The survey, based on a random, nationwide questioning of 1,319 men, women and teen-agers last October and supplemented by interviews with 410 coaches, sports physicians, sportswriters and broadcasters, found only 3.7 percent of the population is uninvolved in sports, either participating or watching less than once a month.
Done by the New York-based Research & Forecasts Inc. for Miller Lite Beer, the survey represents one of the most extensive inquiries ever into the role of sports in America. Among its major findings:
* Seventy-four percent of the population watches sports on television at least once a week, and almost 70 percent watch, read about or discuss sports at least once a day.
* Forty-four percent of all Americans participate in a sports activity every day or almost every day, and 71 percent say they engage in sport or physical exercise at least once a week.
* In terms of numbers, swimming is the most popular participatory sport in America, with 33 percent of the population swimming at least once a week. Thirteen percent of the population swims almost every day. Swimming is followed by calisthenics, jogging, bicycling and baseball in terms of frequency of participation. Sports participants said football, baseball, basketball and tennis were their favorite sports after swimming.
(The fact that the poll was done in October, when many participants could be expected to have been swimming frequently during the summer months, could account for some of swimming's popularity.)
* Top spectator sports are football, baseball, basketball and gymnastics, in that order.
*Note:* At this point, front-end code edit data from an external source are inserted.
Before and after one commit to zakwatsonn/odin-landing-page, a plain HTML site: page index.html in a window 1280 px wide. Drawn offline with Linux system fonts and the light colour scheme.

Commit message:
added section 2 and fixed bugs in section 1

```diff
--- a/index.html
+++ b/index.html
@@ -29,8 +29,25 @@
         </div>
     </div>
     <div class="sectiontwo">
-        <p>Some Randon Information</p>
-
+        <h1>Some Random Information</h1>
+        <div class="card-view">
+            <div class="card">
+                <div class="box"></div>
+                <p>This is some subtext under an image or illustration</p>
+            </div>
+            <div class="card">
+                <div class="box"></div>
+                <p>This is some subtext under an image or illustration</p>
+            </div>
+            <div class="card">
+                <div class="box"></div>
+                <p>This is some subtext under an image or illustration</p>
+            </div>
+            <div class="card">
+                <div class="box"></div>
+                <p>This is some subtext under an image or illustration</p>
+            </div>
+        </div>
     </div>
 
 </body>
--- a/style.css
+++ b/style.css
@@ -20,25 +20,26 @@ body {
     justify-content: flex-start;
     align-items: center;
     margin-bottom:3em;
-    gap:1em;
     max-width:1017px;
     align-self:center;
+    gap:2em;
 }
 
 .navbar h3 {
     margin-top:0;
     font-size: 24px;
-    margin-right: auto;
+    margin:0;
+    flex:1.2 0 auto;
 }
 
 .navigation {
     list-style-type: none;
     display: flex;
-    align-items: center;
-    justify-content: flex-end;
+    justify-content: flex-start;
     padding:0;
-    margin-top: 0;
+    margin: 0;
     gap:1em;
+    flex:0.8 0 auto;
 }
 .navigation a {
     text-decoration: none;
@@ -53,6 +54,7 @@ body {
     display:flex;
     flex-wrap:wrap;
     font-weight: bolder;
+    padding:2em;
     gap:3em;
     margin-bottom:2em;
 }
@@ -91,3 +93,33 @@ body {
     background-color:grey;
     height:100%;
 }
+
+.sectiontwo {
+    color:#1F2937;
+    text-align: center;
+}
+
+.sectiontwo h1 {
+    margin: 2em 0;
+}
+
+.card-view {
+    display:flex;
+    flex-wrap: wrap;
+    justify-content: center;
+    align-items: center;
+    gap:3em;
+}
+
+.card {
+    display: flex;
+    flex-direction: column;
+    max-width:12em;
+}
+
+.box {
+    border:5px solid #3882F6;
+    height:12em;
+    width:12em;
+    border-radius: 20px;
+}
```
* Couples with similar levels of sports interests appear to be more satisfied with their marriages, and 75 percent of American parents encourage their children to participate in sports. Eighty-five percent watch their children compete and cheer them on, and 46 percent feel as if they are participating in their children's games.
John Crowthers Pollock, president of Research & Forecasts and the principal author of the survey, said its findings disprove the myth that sports in America involve only a few participants and a large numbers of spectators. "We're very involved in sports as a country," said Pollock, adding that most sports participants in America are attracted for reasons other than competition.
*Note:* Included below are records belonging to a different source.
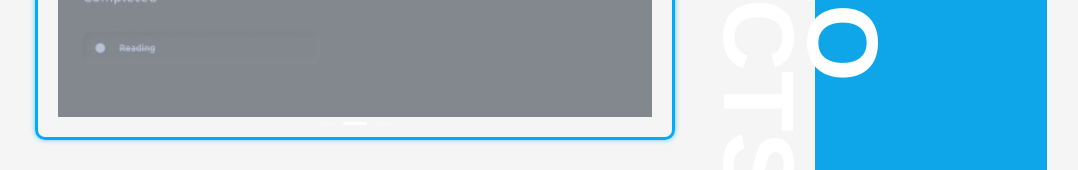
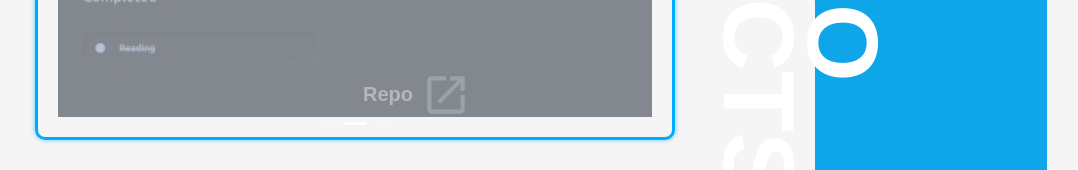
Before and after one commit to HassanKashif-pro/My-Portfolio, a React (Create React App) app: page / in a window 1280 px wide. Shown: the part 1964-2134 px from the top of the page, without its empty margins (173-1251 px from the left). Built offline with nearby package versions, Linux system fonts and the light colour scheme.

Commit message:
Added a repo link to the carousel box.

```diff
--- a/src/TS/Carousel.tsx
+++ b/src/TS/Carousel.tsx
@@ -39,6 +39,34 @@ const App: React.FC = () => {
                   }}
                   alt={`Slide ${index + 1}`}
                 />
+                <a
+                  href="https://github.com/HassanKashif-pro"
+                  target="_blank"
+                  rel="noopener noreferrer"
+                >
+                  <button style={{ position: "absolute", cursor: "pointer" }}>
+                    <div
+                      style={{
+                        bottom: "70%",
+                        color: "#fff",
+                        position: "absolute",
+                        display: "inline-flex", // Align items in a row
+                        alignItems: "center", // Vertically center the text and image
+                        fontSize: "20px",
+                        fontWeight: "600",
+                        opacity: "0.4",
+                        zIndex: "1000",
+                      }}
+                    >
+                      Repo
+                      <img
+                        src="/open.png"
+                        style={{ marginLeft: "8px" }}
+                        alt="Open Icon"
+                      />
+                    </div>
+                  </button>
+                </a>
                 <div className="overlay">
                   <div className="number-badge">{`0${index + 1}`}</div>
                   <div className="carousel-title">{projects[index]}</div>
--- a/src/styles/Intro.css
+++ b/src/styles/Intro.css
@@ -1,7 +1,6 @@
 /* styles/Home.css */
 body {
   font-family: "Montserrat", sans-serif;
-  overflow-x: hidden;
 }
 /* Light mode */
 body.light {
@@ -67,7 +66,7 @@ body.light .anticon {
   margin-left: 10px; /* Adds a small gap between MHK and the switch */
 }
 .Content {
-  scroll-snap-type: y mandatory; /* Vertical snapping */
+  scroll-snap-type: y mandatory;
   overflow-y: scroll;
   align-items: center;
   justify-content: center;
```
Also changed, not shown: public/open.png (added).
"Americans are much more interested in enjoyment and health than they are in competition," said Pollock.
Pollock also said the survey indicated that American families "are involved in sports in a way that is very important . . . We see little evidence of the sports widow. We see involvement. What we don't see is the stereotype of the American father sitting home alone on Sunday afternoon or Monday night watching a football game."
One out of every four Americans surveyed said participating in or watching sports events brought his family closer together. But, said Pollock, "most Americans (57 percent) do not think sports activities have any effect on family life . . . Our evidence suggests that they do--the shared interest in sports, the satisfaction that couples derive . . . "
In terms of leisure activity, the survey found that 59 percent of those families who share a high interest in sports express a high degree of satisfaction with their overall leisure time, compared with 32 percent of those who share a low interest in sports.
Alan G. Easton, a vice president of Miller, said the $250,000 survey was commissioned because "it was about time for somebody to do something like this . . . Honestly, it's also true that the sports fan and the beer consumer are essentially the same."
In terms of attitudes towards children's participation in sports, a majority of the survey participants agreed that competition is good for children because it teaches them to try to do their best. But an even larger majority also agreed that sports leagues for children are sometimes taken too seriously.
Eighty percent of the survey participants agree that teams with children 12 or younger should allow all to participate equally, and 86 percent agreed that in children's sports leagues there is too much emphasis on winning.
At the college level, 68 percent of the survey participants said intercollegiate sports involve the proper degree of professionalism. But college graduates are much more likely (33 percent) to say that college sports are too professional than are high school graduates (20 percent) or those with an eighth-grade education or less (12 percent).
The survey also noted that interest in sports, both as a participant and as a fan, tended to increase with the level of education and with annual income.